The Live Well Blueprint - Move Naturally

In my introductory blog I mentioned my grandparents and how I felt that their lives were quite similar to blue zone behaviours, My Grandmother cycled to work every day for 40 years, worked in a hospital laundry and was on her feet 8 hours a day, at the weekend she had a large garden and socially went dancing 2 to 3 times a week which would fit in with today’s guidelines around moderate activity. Her whole day was “busy”. Her sitting time was to eat, drink or making clothes and reading or playing games with us. The same with my Grandad, he walked to buy his newspaper every day, gardened and built amazing things out of wood in his shed; even in retirement he was up and busy pottering. I hardly ever saw them unhappy or stressed with daily life.
We all know that being active is important, but there is increasing evidence that we need to spend less time sitting down as well.
The link between illness and sitting for long periods first emerged in the 1950’s when researchers found that London bus drivers were twice as likely to have a heart attack as their bus conductor colleagues. In the 1970’s research carried out on the effect that zero gravity has on astronauts, linking it to accelerated bone and muscle loss and ageing. Sitting for long periods of time is thought to simulate although to a lesser degree the same affects as weightlessness does on astronauts. The last 50 years has seen huge changes with transportation use, communication, workplace environments and home entertainment. We drive to work to sit at a desk for 7 plus hours, drive home, and spend the evening in front of technology.
About five years ago I wrote a report on sedentary behaviour and at the time the average work age adult was sedentary for 8 hours, five years later further research has shown that this is more likely to be around 9.5 hours. Research shows that remaining seated for too long is bad for your health, regardless of how much exercise you do. So even if you have a static job but most of it is done standing the health risks are reduced. Studies have linked an increased risk of disease, it is thought to slow the body’s metabolism, which affects the body’s ability to regulate blood sugar, blood pressure and break down body fat. Sedentary behaviour does not include the time we spend sleeping.

What can we do to decrease our sedentary lifestyles?

At work, if you are office based, can your company offer sit to stand desks? If you work as part of a team can you agree that every 30 mins you all stand to have a quick chat about work or ask any questions that you need support with, saves on emails to! Walking meetings or stand whilst speaking on the phone.

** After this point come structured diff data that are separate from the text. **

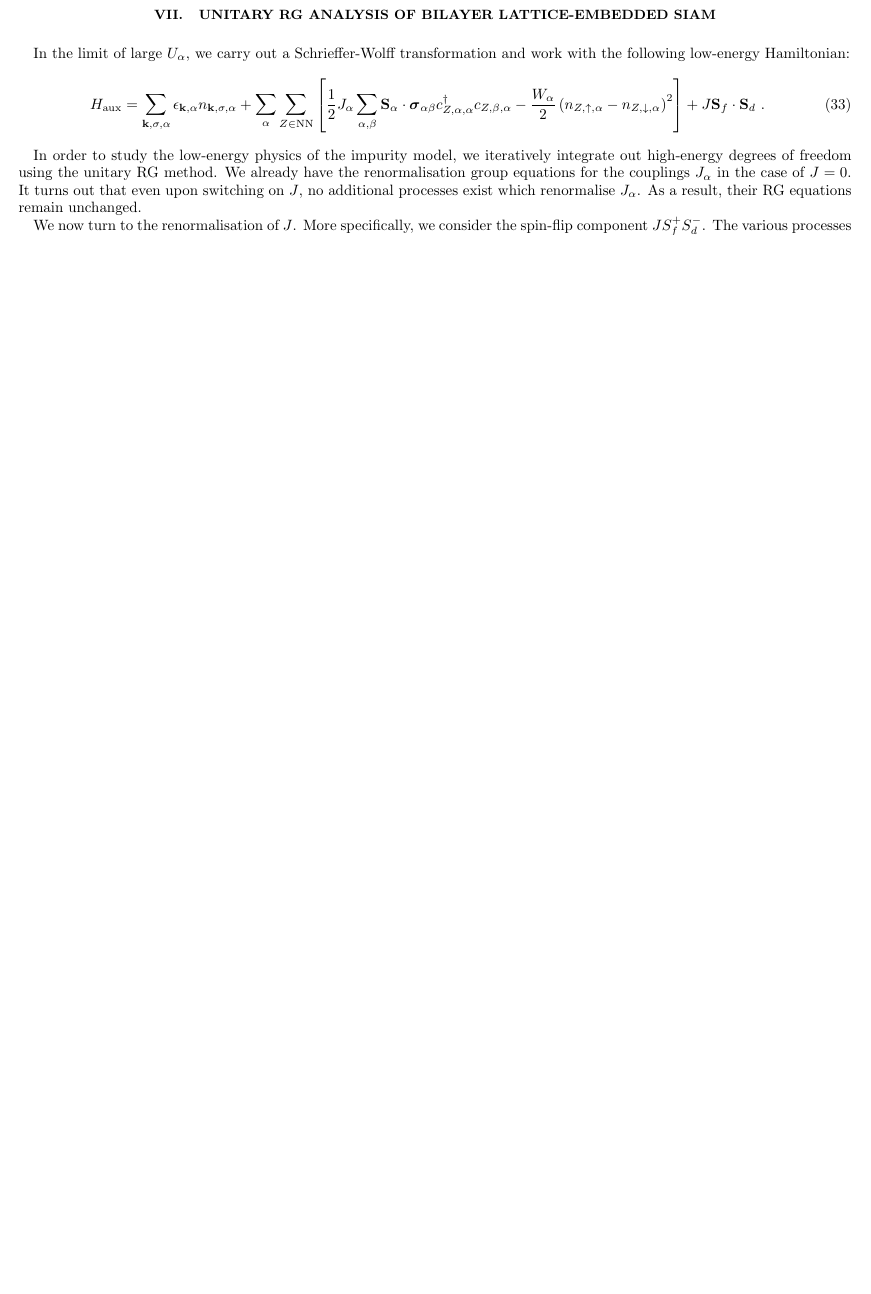
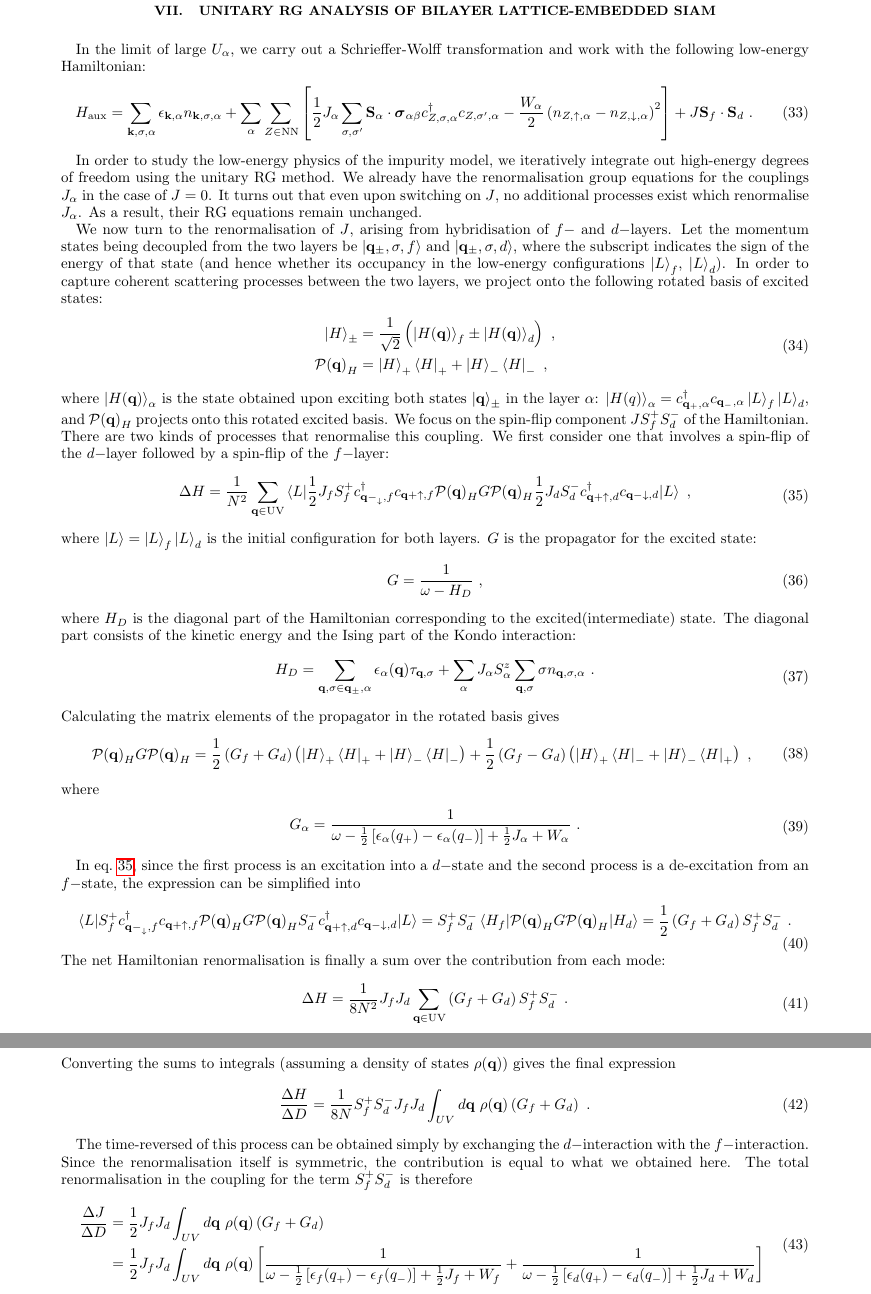
Before and after one commit to abhirup-m/Kondo-Lattice-Tiling, a LaTeX paper (notes/PAMNotes.tex): part of page 5 of 6 before the commit and two parts of pages 6 and 7 of 9 after it, the two joined at a grey line, cut so that both start at the same text, the shorter picture padded with empty space. Compiled offline with pdfLaTeX.

Commit message:
obtained RG equations for new bilayer model

```diff
--- a/notes/PAMNotes.tex
+++ b/notes/PAMNotes.tex
@@ -4,8 +4,9 @@ superscriptaddress,
 groupedaddress,
 superscriptaddress,
 onecolumn,
+10pt
 ]{revtex4-2}
-\usepackage[margin=1cm]{geometry}
+\usepackage[margin=2cm]{geometry}
 \usepackage{graphicx,braket,bm,hyperref,amsmath,amssymb}
 
 \begin{document}
@@ -211,12 +212,63 @@ Tiling the impurity model leads to bilayer extended Hubbard model. In order to t
 \section{Unitary RG Analysis of bilayer lattice-embedded SIAM}
 In the limit of large \(U_\alpha\), we carry out a Schrieffer-Wolff transformation and work with the following low-energy Hamiltonian:
 \begin{equation}\begin{aligned}
-	H_\text{aux} &= \sum_{{\bf k},\sigma,\alpha}\epsilon_{{\bf k},\alpha}n_{{\bf k},\sigma,\alpha} + \sum_\alpha\sum_{Z \in \text{NN}}\left[\frac{1}{2}J_\alpha\sum_{\alpha,\beta}{\bf S}_\alpha \cdot {\boldsymbol{\sigma}}_{\alpha\beta}c^\dagger_{Z,\alpha,\alpha}c_{Z,\beta,\alpha} - \frac{W_\alpha}{2} \left(n_{Z,\uparrow,\alpha} - n_{Z,\downarrow,\alpha}\right)^2\right] + J{\bf S}_f \cdot {\bf S}_d~.
+	H_\text{aux} &= \sum_{{\bf k},\sigma,\alpha}\epsilon_{{\bf k},\alpha}n_{{\bf k},\sigma,\alpha} + \sum_\alpha\sum_{Z \in \text{NN}}\left[\frac{1}{2}J_\alpha\sum_{\sigma,\sigma^\prime}{\bf S}_\alpha \cdot {\boldsymbol{\sigma}}_{\alpha\beta}c^\dagger_{Z,\sigma,\alpha}c_{Z,\sigma^\prime,\alpha} - \frac{W_\alpha}{2} \left(n_{Z,\uparrow,\alpha} - n_{Z,\downarrow,\alpha}\right)^2\right] + J{\bf S}_f \cdot {\bf S}_d~.
 \end{aligned}\end{equation}
 
 In order to study the low-energy physics of the impurity model, we iteratively integrate out high-energy degrees of freedom using the unitary RG method. We already have the renormalisation group equations for the couplings \(J_\alpha\) in the case of \(J=0\). It turns out that even upon switching on \(J\), no additional processes exist which renormalise \(J_\alpha\). As a result, their RG equations remain unchanged.
 
-We now turn to the renormalisation of \(J\). More specifically, we consider the spin-flip component \(J S_f^+ S_d^-\). The various processes contributing to its renormalisation can be classified into the following groups.
+We now turn to the renormalisation of \(J\), arising from hybridisation of \(f-\) and \(d-\)layers. Let the momentum states being decoupled from the two layers be \(\ket{{\bf q}_\pm,\sigma,f}\) and \(\ket{{\bf q}_\pm,\sigma,d}\), where the subscript indicates the sign of the energy of that state (and hence whether its occupancy in the low-energy configurations \(\ket{L}_f\), \(\ket{L}_d\)). In order to capture coherent scattering processes between the two layers, we project onto the following rotated basis of excited states:
+\begin{equation}\begin{aligned}
+	\ket{H}_\pm &= \frac{1}{\sqrt{2}}\left(\ket{H({\bf q})}_f \pm \ket{H({\bf q})}_d\right)~,\\
+	\mathcal{P({\bf q})}_H &= \ket{H}_+\bra{H}_+ + \ket{H}_-\bra{H}_-~,
+\end{aligned}\end{equation}
+where \(\ket{H({\bf q})}_\alpha\) is the state obtained upon exciting both states \(\ket{\bf q}_\pm\) in the layer \(\alpha\): \(\ket{H(q)}_\alpha = c^\dagger_{\bf q_+,\alpha}c_{\bf q_-,\alpha}\ket{L}_f\ket{L}_d\), and \(\mathcal{P({\bf q})}_H\) projects onto this rotated excited basis. We focus on the spin-flip component \(J S_f^+ S_d^-\) of the Hamiltonian. There are two kinds of processes that renormalise this coupling. We first consider one that involves a spin-flip of the \(d-\)layer followed by a spin-flip of the \(f-\)layer:
+\begin{equation}\begin{aligned}\label{rgEqtn1}
+	\Delta H = \frac{1}{N^2}\sum_{{\bf q} \in \text{UV}}\braket{L | \frac{1}{2}J_f S_f^+ c^\dagger_{{\bf q-}_\downarrow,f}c_{{\bf q+}\uparrow,f} \mathcal{P({\bf q})}_H G \mathcal{P({\bf q})}_H\frac{1}{2}J_dS_d^- c^\dagger_{{\bf q+}\uparrow,d}c_{{\bf q-}\downarrow,d} | L }~,
+\end{aligned}\end{equation}
+where \(\ket{L} = \ket{L}_f \ket{L}_d\) is the initial configuration for both layers. \(G\) is the propagator for the excited state:
+\begin{equation}\begin{aligned}
+	G = \frac{1}{\omega - H_D}~,
+\end{aligned}\end{equation}
+where \(H_D\) is the diagonal part of the Hamiltonian corresponding to the excited(intermediate) state. The diagonal part consists of the kinetic energy and the Ising part of the Kondo interaction:
+\begin{equation}\begin{aligned}
+	H_D = \sum_{{\bf q,\sigma}\in{\bf q}_\pm, \alpha}\epsilon_\alpha({\bf q})\tau_{{\bf q},\sigma} + \sum_\alpha J_\alpha S_\alpha^z \sum_{{\bf q},\sigma}\sigma n_{{\bf q},\sigma,\alpha}~.
+\end{aligned}\end{equation}
+Calculating the matrix elements of the propagator in the rotated basis gives
+\begin{equation}\begin{aligned}\label{PGP}
+	\mathcal{P({\bf q})}_H G \mathcal{P({\bf q})}_H = \frac{1}{2}\left(G_f + G_d\right)\left(\ket{H}_+\bra{H}_+ + \ket{H}_-\bra{H}_-\right) + \frac{1}{2}\left(G_f - G_d\right)\left(\ket{H}_+\bra{H}_- + \ket{H}_-\bra{H}_+\right)~,
+\end{aligned}\end{equation}
+where
+\begin{equation}\begin{aligned}
+	G_\alpha = \frac{1}{\omega - \frac{1}{2}\left[\epsilon_\alpha(q_+) - \epsilon_\alpha(q_-)\right] + \frac{1}{2}J_\alpha + W_\alpha}~.
+\end{aligned}\end{equation}
+
+In eq.~\ref{rgEqtn1}, since the first process is an excitation into a \(d-\)state and the second process is a de-excitation from an \(f-\)state, the expression can be simplified into
+\begin{equation}\begin{aligned}\label{rgEqtn2}
+	\braket{L | S_f^+ c^\dagger_{{\bf q-}_\downarrow,f}c_{{\bf q+}\uparrow,f} \mathcal{P({\bf q})}_H G \mathcal{P({\bf q})}_H S_d^- c^\dagger_{{\bf q+}\uparrow,d}c_{{\bf q-}\downarrow,d} | L } = S_f^+ S_d^- \braket{H_f | \mathcal{P({\bf q})}_H G \mathcal{P({\bf q})}_H | H_d} = \frac{1}{2}\left(G_f + G_d\right) S_f^+ S_d^-~.
+\end{aligned}\end{equation}
+The net Hamiltonian renormalisation is finally a sum over the contribution from each mode:
+\begin{equation}\begin{aligned}
+	\Delta H = \frac{1}{8N^2}J_f J_d \sum_{{\bf q} \in \text{UV}}\left(G_f + G_d\right) S_f^+ S_d^-~.
+\end{aligned}\end{equation}
+Converting the sums to integrals (assuming a density of states \(\rho({\bf q})\)) gives the final expression
+\begin{equation}\begin{aligned}
+	\frac{\Delta H}{\Delta D} = \frac{1}{8N} S_f^+ S_d^-J_f J_d \int_{UV} d{\bf q} ~\rho({\bf q}) \left(G_f + G_d\right)~.
+\end{aligned}\end{equation}
+
+The time-reversed of this process can be obtained simply by exchanging the \(d-\)interaction with the \(f-\)interaction. Since the renormalisation itself is symmetric, the contribution is equal to what we obtained here. The total renormalisation in the coupling for the term \(S_f^+ S_d^-\) is therefore
+\begin{equation}\begin{aligned}
+	\frac{\Delta J}{\Delta D} &= \frac{1}{2}J_f J_d \int_{UV} d{\bf q} ~\rho({\bf q}) \left(G_f + G_d\right) \\
+							  &= \frac{1}{2}J_f J_d \int_{UV} d{\bf q} ~\rho({\bf q}) \left[\frac{1}{\omega - \frac{1}{2}\left[\epsilon_f(q_+) - \epsilon_f(q_-)\right] + \frac{1}{2}J_f + W_f} + \frac{1}{\omega - \frac{1}{2}\left[\epsilon_d(q_+) - \epsilon_d(q_-)\right] + \frac{1}{2}J_d + W_d}\right]
+\end{aligned}\end{equation}
+
+
+
+
+
+\newpage
+
+The various processes contributing to its renormalisation can be classified into the following groups.
 \subsection{Through spin-flip scattering within \(f-\) and \(d-\)layers}
 We first consider scattering processes that integrate out particle (occupied) states of the high-energy subspace. One such process is
 \begin{equation}\begin{aligned}
```
Also changed, not shown: notes/PAMNotes.pdf, 6 other files.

By taking mini breaks our work function improves.

At home, don’t fast forward the adverts on TV, get up and have a good stretch or a quick walk up and down the stairs whilst they are on, if you have stairs. During the day don’t use the downstairs loo, use the upstairs one. Park further away from the supermarket door, walk into town if you are just going for something small, if you use the bus get off one stop sooner. Using your phone at home? stand and look out the window whilst you are talking to someone. Set an alarm to give yourself a technology break. Have technology free time.

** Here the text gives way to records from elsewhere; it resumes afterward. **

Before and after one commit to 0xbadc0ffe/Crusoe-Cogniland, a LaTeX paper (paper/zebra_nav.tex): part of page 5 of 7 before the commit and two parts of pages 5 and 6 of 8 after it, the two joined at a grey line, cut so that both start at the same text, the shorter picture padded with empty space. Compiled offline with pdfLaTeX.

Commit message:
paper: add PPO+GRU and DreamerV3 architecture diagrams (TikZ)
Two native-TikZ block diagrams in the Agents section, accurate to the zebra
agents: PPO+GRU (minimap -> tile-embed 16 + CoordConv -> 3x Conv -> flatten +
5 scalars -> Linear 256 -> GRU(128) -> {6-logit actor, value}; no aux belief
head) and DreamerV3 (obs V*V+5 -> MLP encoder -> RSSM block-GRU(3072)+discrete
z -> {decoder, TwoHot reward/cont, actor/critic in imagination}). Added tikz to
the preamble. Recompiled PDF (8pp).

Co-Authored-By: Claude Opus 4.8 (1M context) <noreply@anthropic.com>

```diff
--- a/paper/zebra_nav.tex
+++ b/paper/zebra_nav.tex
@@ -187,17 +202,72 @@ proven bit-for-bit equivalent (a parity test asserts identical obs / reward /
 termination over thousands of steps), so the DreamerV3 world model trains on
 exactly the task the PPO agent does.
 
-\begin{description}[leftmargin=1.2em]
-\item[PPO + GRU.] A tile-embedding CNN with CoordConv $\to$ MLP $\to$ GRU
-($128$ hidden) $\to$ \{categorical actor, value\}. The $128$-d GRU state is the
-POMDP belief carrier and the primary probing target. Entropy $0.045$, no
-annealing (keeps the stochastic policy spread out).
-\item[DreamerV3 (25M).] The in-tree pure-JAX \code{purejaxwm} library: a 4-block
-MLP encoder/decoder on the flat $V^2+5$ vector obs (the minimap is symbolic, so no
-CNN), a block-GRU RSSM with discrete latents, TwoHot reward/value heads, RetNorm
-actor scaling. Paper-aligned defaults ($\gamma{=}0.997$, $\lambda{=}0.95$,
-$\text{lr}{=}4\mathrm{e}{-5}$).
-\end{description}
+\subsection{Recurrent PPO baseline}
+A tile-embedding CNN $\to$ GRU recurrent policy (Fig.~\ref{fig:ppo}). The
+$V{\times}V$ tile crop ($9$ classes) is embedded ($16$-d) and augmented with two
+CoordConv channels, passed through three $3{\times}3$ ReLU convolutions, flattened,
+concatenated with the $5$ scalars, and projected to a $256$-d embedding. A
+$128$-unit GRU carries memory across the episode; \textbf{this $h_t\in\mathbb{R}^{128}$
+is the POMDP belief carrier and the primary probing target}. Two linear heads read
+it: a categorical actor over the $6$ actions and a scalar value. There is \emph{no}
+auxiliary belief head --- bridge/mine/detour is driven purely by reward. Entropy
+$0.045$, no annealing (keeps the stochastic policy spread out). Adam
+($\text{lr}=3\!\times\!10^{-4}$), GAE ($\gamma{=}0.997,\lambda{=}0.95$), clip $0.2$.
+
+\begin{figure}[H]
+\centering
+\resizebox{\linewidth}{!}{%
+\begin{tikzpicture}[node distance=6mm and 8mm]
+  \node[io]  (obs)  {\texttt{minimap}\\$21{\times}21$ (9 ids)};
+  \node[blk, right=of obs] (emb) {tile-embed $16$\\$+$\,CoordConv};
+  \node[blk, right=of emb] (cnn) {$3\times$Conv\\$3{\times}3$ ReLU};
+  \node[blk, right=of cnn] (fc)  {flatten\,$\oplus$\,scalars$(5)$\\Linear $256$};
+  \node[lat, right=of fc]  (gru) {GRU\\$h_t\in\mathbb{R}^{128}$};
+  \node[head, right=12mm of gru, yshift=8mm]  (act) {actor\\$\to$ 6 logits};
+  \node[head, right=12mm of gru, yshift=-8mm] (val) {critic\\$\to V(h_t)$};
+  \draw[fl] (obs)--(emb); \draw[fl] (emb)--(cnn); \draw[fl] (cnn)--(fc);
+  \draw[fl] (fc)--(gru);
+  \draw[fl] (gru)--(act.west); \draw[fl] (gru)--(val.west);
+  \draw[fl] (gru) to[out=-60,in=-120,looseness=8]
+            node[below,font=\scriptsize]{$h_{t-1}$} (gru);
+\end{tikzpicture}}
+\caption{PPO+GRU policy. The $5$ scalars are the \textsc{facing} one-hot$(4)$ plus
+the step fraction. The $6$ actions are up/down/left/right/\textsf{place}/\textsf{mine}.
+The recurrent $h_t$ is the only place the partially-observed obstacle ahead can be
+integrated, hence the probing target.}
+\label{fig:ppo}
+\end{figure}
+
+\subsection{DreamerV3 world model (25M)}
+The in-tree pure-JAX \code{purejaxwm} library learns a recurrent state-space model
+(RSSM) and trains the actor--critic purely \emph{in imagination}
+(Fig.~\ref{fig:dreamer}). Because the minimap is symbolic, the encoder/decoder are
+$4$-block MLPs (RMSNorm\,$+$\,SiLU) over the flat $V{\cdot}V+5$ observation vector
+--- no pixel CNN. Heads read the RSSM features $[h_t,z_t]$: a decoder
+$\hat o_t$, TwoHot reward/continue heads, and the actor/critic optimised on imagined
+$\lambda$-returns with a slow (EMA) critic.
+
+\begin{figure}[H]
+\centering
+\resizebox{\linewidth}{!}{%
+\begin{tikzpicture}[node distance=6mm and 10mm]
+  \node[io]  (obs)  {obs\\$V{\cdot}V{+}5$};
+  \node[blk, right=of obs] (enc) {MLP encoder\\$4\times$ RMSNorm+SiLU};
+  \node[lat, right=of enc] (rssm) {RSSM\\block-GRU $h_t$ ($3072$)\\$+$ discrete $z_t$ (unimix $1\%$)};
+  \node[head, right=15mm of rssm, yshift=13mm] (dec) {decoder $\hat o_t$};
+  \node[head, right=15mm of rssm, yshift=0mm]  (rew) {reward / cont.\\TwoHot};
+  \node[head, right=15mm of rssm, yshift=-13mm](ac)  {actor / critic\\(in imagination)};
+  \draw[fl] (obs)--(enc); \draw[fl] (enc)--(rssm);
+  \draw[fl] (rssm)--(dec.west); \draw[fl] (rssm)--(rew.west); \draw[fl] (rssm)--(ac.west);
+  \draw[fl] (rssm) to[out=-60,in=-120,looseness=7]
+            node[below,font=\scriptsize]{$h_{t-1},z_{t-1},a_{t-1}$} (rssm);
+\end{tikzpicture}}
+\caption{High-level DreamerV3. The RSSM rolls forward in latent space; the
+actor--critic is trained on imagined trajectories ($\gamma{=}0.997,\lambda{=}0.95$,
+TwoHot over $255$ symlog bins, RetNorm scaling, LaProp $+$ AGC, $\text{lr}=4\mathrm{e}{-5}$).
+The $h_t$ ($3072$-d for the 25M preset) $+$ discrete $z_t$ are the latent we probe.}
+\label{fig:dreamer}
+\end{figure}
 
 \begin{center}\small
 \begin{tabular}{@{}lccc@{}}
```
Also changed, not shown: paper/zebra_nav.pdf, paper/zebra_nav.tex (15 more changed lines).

For some of us we have a perception that being active incorporates finding precious time out of our day. Some of us are list creators of jobs we need to do, how many of us put on that list some time and activity for ourselves and if we did where would it be positioned on that list?
Exercise does not have to be structured, playing with your kids or your dog in the garden, going for a walk with them, all counts. I have noticed in our current situation how many more people are walking like it’s a privilege we hold close to us. I have a lady who lives round the corner from me and every day now I see her with her walking frame walk up the only hill we have in our town and back again. I can’t say that I ever saw her do this before, and it’s so lovely not only because she’s out walking but people notice her and wave or shout hello, we know she is OK.
Exercise and being active is so key for our health and well-being, and very little of it is to do with looking like an Olympic athlete, it’s about so much more;
It connects us to others
Supports our mental well-being
Prevents or reduces risks of the development of age-related illnesses, such as Dementia, Type 2 Diabetes, Osteoarthritis, prevents falls, cardiovascular related illnesses and some cancers.
Small steps are key and incorporating them into your daily life initially will build confidence in your ability to do more. Don’t discount a change, or make a comparison to others, see the positives of what you are trying to achieve. If I asked you to continually eat chocolate for 5 minutes every day this would have a detrimental effect on your health after a period of time, so flip the coin and realise that every 5 minutes of positive changes made will have an impact for the good of your health.
Our Move More Pathway’s goal is to support our service users to be able to achieve 150 mins of moderate activity per week which is based on government guidelines for adults. This indeed will help improve our health and well-being, particularly if you enjoy the chosen activities and they cover several aspects such as being outside, with others and allow our minds to switch off from daily stresses It is important to incorporate, daily movement and activities as the norm, our blue zone cousins do not have long blocks of sedentary behaviour within their day.
To find out more go to

Lisa Dean, Lead Health Coach

April 22, 2020

Back to latest news